Stored records:
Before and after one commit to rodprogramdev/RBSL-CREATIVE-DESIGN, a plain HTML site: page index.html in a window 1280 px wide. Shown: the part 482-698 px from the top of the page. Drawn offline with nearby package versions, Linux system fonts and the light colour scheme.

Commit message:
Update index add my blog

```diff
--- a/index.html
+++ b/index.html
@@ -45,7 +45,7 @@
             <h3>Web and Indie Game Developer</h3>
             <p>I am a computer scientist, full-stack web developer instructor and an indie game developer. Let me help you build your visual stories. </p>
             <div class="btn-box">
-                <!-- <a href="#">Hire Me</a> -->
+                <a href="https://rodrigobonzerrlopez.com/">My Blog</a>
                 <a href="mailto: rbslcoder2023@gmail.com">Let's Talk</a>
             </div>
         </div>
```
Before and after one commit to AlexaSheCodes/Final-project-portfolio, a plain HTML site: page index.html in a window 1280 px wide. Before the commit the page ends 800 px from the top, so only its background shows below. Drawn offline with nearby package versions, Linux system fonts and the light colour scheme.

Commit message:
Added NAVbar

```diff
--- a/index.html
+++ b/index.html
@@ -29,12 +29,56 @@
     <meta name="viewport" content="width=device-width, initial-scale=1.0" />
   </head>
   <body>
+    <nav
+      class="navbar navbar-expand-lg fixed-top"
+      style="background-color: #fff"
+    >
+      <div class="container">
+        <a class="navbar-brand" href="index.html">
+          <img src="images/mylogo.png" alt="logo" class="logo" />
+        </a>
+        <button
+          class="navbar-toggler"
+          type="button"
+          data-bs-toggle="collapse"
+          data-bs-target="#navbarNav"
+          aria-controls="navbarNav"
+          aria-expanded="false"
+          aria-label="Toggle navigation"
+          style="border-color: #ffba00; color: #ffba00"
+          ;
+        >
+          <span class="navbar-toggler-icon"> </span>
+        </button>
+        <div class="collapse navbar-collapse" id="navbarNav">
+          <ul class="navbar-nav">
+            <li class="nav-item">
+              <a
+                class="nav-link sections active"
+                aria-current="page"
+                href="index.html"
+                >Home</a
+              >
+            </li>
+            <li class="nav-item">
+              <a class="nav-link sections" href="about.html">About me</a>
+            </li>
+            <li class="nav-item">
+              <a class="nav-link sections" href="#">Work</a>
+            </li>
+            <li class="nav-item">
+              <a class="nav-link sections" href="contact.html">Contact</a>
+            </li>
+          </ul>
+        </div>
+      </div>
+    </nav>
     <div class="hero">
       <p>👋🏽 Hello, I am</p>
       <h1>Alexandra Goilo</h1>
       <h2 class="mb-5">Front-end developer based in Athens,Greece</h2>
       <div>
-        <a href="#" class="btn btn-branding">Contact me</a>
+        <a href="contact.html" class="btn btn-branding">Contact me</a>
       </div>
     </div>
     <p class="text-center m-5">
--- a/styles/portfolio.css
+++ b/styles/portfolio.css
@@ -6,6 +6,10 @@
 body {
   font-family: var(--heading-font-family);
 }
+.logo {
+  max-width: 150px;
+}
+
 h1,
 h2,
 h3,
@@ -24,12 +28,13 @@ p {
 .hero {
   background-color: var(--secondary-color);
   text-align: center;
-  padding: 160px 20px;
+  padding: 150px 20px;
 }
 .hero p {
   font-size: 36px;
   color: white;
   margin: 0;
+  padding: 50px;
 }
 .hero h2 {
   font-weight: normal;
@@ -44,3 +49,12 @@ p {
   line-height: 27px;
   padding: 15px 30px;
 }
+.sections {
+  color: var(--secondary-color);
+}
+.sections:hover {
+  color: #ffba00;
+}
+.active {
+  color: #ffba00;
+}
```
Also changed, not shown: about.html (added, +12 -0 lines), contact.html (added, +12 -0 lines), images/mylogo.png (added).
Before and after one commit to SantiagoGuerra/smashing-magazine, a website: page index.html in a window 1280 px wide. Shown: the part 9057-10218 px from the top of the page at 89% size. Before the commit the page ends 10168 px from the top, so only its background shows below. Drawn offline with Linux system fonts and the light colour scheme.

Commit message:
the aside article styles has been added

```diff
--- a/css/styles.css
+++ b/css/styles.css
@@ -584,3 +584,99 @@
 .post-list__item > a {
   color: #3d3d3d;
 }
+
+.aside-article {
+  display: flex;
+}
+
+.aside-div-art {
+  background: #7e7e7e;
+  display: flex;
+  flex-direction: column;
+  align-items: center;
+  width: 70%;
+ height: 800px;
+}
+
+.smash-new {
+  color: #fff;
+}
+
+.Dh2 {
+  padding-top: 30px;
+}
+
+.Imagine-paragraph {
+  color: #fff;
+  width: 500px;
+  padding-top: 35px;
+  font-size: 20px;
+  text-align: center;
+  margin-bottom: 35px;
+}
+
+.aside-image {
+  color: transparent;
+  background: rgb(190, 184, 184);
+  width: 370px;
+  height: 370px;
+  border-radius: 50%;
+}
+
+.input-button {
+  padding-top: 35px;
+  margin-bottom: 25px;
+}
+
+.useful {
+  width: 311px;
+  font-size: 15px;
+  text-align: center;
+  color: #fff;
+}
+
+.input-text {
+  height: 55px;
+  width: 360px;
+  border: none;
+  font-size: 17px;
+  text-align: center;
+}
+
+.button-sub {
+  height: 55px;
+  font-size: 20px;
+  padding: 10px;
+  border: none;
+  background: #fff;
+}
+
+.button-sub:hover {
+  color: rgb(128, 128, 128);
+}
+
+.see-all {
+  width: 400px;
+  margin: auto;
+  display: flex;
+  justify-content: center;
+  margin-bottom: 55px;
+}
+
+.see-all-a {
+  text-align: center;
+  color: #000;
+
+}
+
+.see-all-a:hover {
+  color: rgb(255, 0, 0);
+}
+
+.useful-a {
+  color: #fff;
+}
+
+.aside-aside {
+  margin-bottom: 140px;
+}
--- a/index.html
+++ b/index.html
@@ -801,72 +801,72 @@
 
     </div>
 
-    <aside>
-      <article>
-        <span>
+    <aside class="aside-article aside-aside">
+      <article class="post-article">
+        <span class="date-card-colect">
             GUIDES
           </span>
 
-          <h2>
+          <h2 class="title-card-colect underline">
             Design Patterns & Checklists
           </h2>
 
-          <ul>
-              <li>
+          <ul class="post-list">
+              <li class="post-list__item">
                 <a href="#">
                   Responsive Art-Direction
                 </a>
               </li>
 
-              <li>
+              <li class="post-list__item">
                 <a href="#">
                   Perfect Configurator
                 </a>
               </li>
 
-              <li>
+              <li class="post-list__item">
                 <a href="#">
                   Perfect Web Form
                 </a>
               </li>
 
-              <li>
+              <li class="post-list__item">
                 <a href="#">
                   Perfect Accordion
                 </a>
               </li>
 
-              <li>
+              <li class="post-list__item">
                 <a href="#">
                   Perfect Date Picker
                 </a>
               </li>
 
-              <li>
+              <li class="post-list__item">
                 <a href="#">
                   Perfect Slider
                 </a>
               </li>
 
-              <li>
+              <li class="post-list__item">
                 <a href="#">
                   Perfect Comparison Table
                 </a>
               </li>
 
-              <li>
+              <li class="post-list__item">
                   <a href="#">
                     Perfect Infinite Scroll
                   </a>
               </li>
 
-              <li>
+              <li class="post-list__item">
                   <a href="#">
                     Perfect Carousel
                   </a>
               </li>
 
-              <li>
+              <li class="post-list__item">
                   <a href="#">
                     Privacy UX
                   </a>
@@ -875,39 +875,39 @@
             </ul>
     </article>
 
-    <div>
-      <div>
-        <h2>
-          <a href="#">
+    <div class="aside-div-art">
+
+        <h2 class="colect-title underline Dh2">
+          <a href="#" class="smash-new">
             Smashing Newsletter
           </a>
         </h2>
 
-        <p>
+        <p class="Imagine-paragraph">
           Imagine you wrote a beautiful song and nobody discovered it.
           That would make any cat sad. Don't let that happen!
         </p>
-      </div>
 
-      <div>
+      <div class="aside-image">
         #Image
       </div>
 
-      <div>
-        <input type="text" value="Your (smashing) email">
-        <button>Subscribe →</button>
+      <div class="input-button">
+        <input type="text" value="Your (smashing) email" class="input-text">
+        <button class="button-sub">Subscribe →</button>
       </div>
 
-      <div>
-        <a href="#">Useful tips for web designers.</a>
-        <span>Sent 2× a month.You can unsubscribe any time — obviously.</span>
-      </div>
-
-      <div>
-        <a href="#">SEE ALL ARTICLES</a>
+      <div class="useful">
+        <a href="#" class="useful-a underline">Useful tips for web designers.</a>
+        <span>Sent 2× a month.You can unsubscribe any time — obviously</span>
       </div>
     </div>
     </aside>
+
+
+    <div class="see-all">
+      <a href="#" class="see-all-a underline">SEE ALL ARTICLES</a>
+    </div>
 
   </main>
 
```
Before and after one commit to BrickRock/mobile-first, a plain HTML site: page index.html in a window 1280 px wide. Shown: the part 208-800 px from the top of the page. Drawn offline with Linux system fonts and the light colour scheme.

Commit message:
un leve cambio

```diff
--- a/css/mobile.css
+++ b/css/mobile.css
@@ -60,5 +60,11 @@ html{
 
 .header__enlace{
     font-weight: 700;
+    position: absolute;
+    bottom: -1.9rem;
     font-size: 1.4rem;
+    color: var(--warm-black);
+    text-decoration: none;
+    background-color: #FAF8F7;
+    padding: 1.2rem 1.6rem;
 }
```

* REQUIRED WORK:
The answer must be every line from the records above that contains the word "button", copied out.

* RESPONSE TO THIS EXERCISE:
+        <button
+          type="button"
+        </button>
+.input-button {
+.button-sub {
+.button-sub:hover {
-        <button>Subscribe →</button>
+      <div class="input-button">
+        <button class="button-sub">Subscribe →</button>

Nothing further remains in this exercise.